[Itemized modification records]
══════════════════════════════

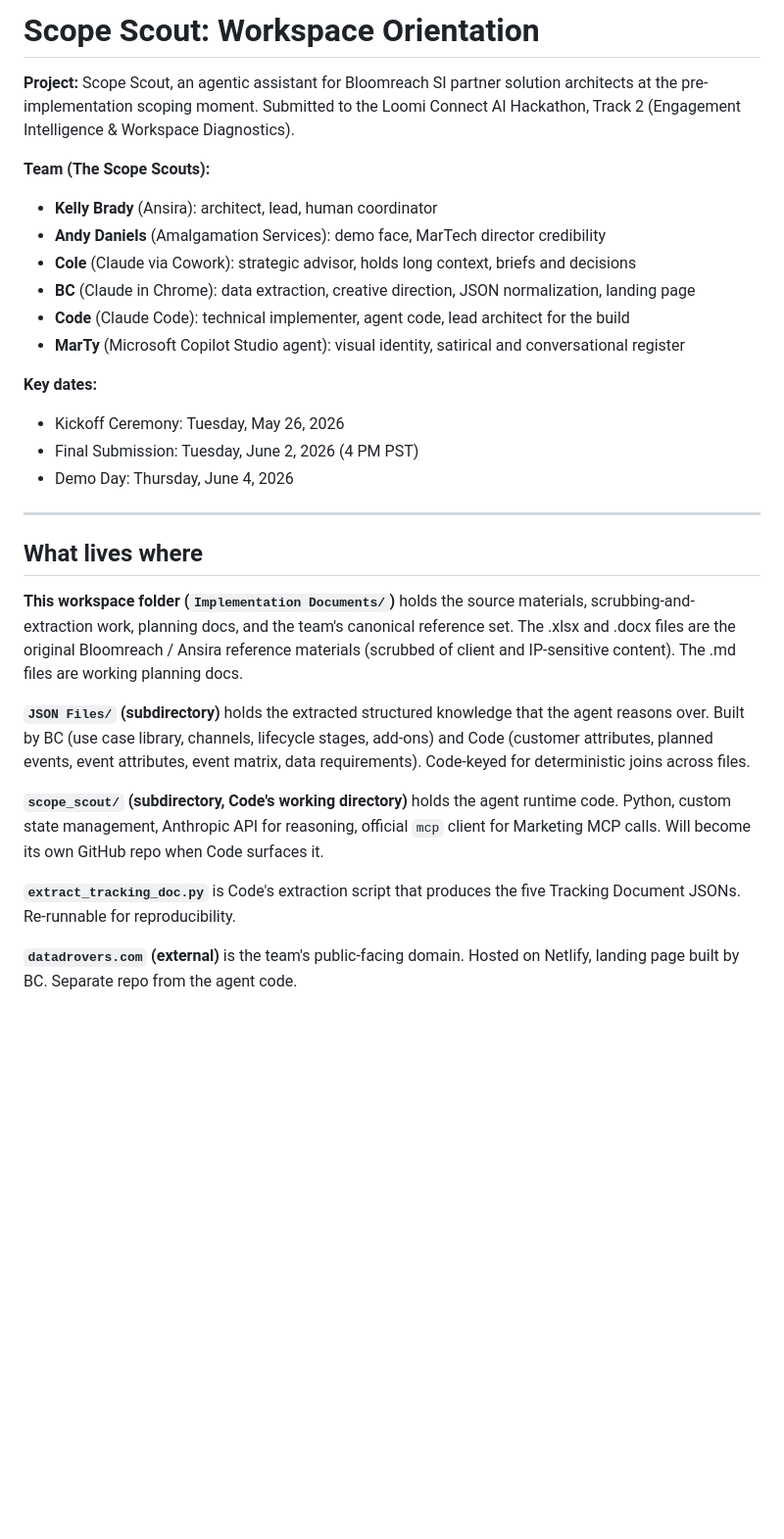
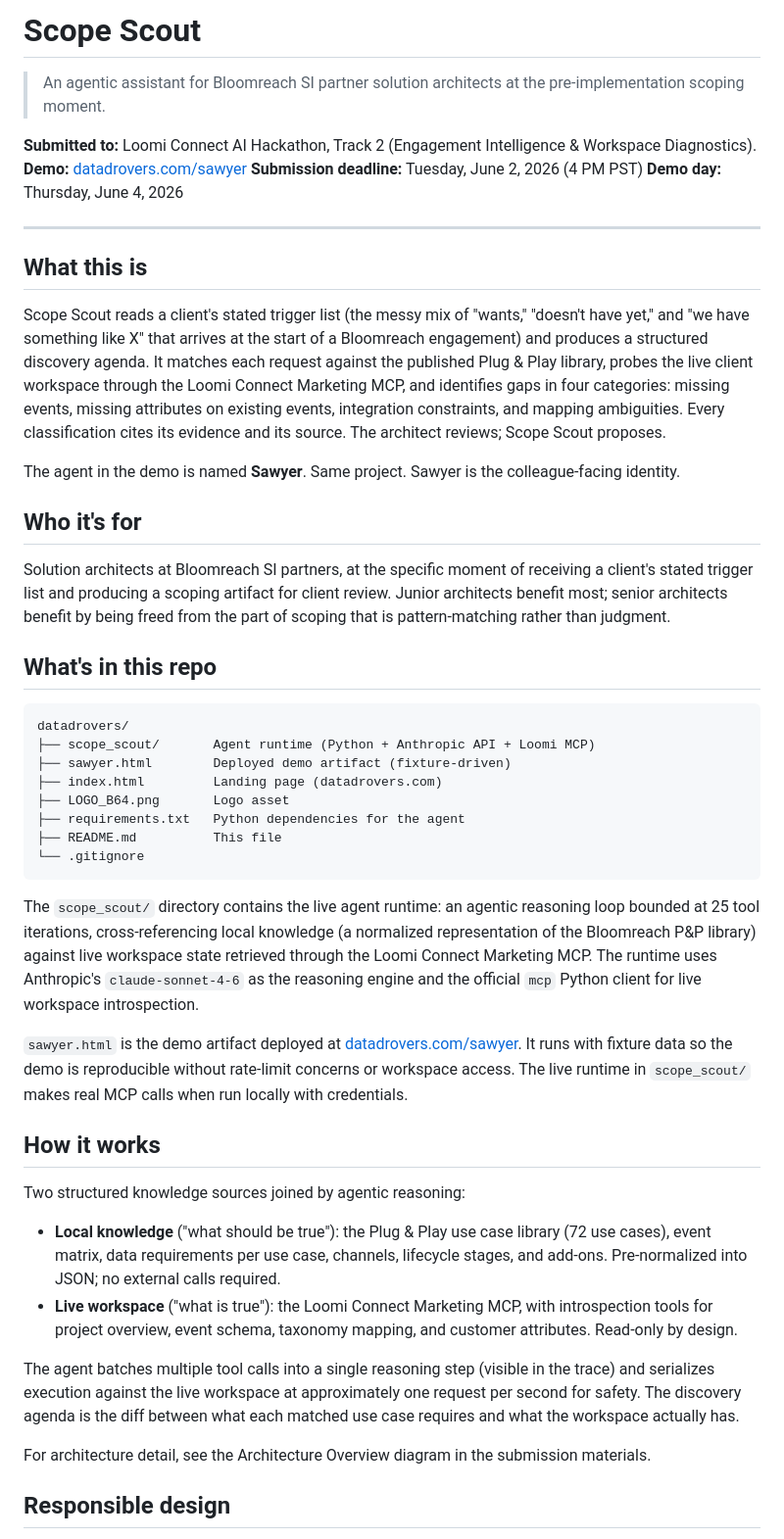
Before and after one commit to kellyorkin/datadrovers, a Markdown page: README.md, the part around one of its changes. Shown at 98% size. GitHub-like rendering; blank space fills up the shorter version.

Commit message:
Revise README for clarity and conciseness
Updated README to streamline project description and team details.

````diff
--- a/README.md
+++ b/README.md
@@ -1,32 +1,51 @@
-# Scope Scout: Workspace Orientation
+# Scope Scout
 
-**Project:** Scope Scout, an agentic assistant for Bloomreach SI partner solution architects at the pre-implementation scoping moment. Submitted to the Loomi Connect AI Hackathon, Track 2 (Engagement Intelligence & Workspace Diagnostics).
+> An agentic assistant for Bloomreach SI partner solution architects at the pre-implementation scoping moment.
 
-**Team (The Scope Scouts):**
-
-- **Kelly Brady** (Ansira): architect, lead, human coordinator
-- **Andy Daniels** (Amalgamation Services): demo face, MarTech director credibility
-- **Cole** (Claude via Cowork): strategic advisor, holds long context, briefs and decisions
-- **BC** (Claude in Chrome): data extraction, creative direction, JSON normalization, landing page
-- **Code** (Claude Code): technical implementer, agent code, lead architect for the build
-- **MarTy** (Microsoft Copilot Studio agent): visual identity, satirical and conversational register
-
-**Key dates:**
-
-- Kickoff Ceremony: Tuesday, May 26, 2026
-- Final Submission: Tuesday, June 2, 2026 (4 PM PST)
-- Demo Day: Thursday, June 4, 2026
+**Submitted to:** Loomi Connect AI Hackathon, Track 2 (Engagement Intelligence & Workspace Diagnostics).
+**Demo:** [datadrovers.com/sawyer](https://datadrovers.com/sawyer)
+**Submission deadline:** Tuesday, June 2, 2026 (4 PM PST)
+**Demo day:** Thursday, June 4, 2026
 
 ---
 
-## What lives where
+## What this is
 
-**This workspace folder (`Implementation Documents/`)** holds the source materials, scrubbing-and-extraction work, planning docs, and the team's canonical reference set. The .xlsx and .docx files are the original Bloomreach / Ansira reference materials (scrubbed of client and IP-sensitive content). The .md files are working planning docs.
+Scope Scout reads a client's stated trigger list (the messy mix of "wants," "doesn't have yet," and "we have something like X" that arrives at the start of a Bloomreach engagement) and produces a structured discovery agenda. It matches each request against the published Plug & Play library, probes the live client workspace through the Loomi Connect Marketing MCP, and identifies gaps in four categories: missing events, missing attributes on existing events, integration constraints, and mapping ambiguities. Every classification cites its evidence and its source. The architect reviews; Scope Scout proposes.
 
-**`JSON Files/` (subdirectory)** holds the extracted structured knowledge that the agent reasons over. Built by BC (use case library, channels, lifecycle stages, add-ons) and Code (customer attributes, planned events, event attributes, event matrix, data requirements). Code-keyed for deterministic joins across files.
+The agent in the demo is named **Sawyer**. Same project. Sawyer is the colleague-facing identity.
 
-**`scope_scout/` (subdirectory, Code's working directory)** holds the agent runtime code. Python, custom state management, Anthropic API for reasoning, official `mcp` client for Marketing MCP calls. Will become its own GitHub repo when Code surfaces it.
+## Who it's for
 
-**`extract_tracking_doc.py`** is Code's extraction script that produces the five Tracking Document JSONs. Re-runnable for reproducibility.
+Solution architects at Bloomreach SI partners, at the specific moment of receiving a client's stated trigger list and producing a scoping artifact for client review. Junior architects benefit most; senior architects benefit by being freed from the part of scoping that is pattern-matching rather than judgment.
 
-**`datadrovers.com` (external)** is the team's public-facing domain. Hosted on Netlify, landing page built by BC. Separate repo from the agent code.
+## What's in this repo
+
+```
+datadrovers/
+├── scope_scout/       Agent runtime (Python + Anthropic API + Loomi MCP)
+├── sawyer.html        Deployed demo artifact (fixture-driven)
+├── index.html         Landing page (datadrovers.com)
+├── LOGO_B64.png       Logo asset
+├── requirements.txt   Python dependencies for the agent
+├── README.md          This file
+└── .gitignore
+```
+
+The `scope_scout/` directory contains the live agent runtime: an agentic reasoning loop bounded at 25 tool iterations, cross-referencing local knowledge (a normalized representation of the Bloomreach P&P library) against live workspace state retrieved through the Loomi Connect Marketing MCP. The runtime uses Anthropic's `claude-sonnet-4-6` as the reasoning engine and the official `mcp` Python client for live workspace introspection.
+
+`sawyer.html` is the demo artifact deployed at [datadrovers.com/sawyer](https://datadrovers.com/sawyer). It runs with fixture data so the demo is reproducible without rate-limit concerns or workspace access. The live runtime in `scope_scout/` makes real MCP calls when run locally with credentials.
+
+## How it works
+
+Two structured knowledge sources joined by agentic reasoning:
+
+- **Local knowledge** ("what should be true"): the Plug & Play use case library (72 use cases), event matrix, data requirements per use case, channels, lifecycle stages, and add-ons. Pre-normalized into JSON; no external calls required.
+- **Live workspace** ("what is true"): the Loomi Connect Marketing MCP, with introspection tools for project overview, event schema, taxonomy mapping, and customer attributes. Read-only by design.
+
+The agent batches multiple tool calls into a single reasoning step (visible in the trace) and serializes execution against the live workspace at approximately one request per second for safety. The discovery agenda is the diff between what each matched use case requires and what the workspace actually has.
+
+For architecture detail, see the Architecture Overview diagram in the submission materials.
+
+## Responsible design
+
````
Also changed, not shown: other parts of README.md (+19 -52 lines).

══════════════════════════════

**Problem**
Out of the records above, pick each line that contains the string "README".

**Answer to this task**
Before and after one commit to kellyorkin/datadrovers, a Markdown page: README.md, the part around one of its changes. Shown at 98% size. GitHub-like rendering; blank space fills up the shorter version.
Revise README for clarity and conciseness
Updated README to streamline project description and team details.
--- a/README.md
+++ b/README.md
+├── README.md          This file
Also changed, not shown: other parts of README.md (+19 -52 lines).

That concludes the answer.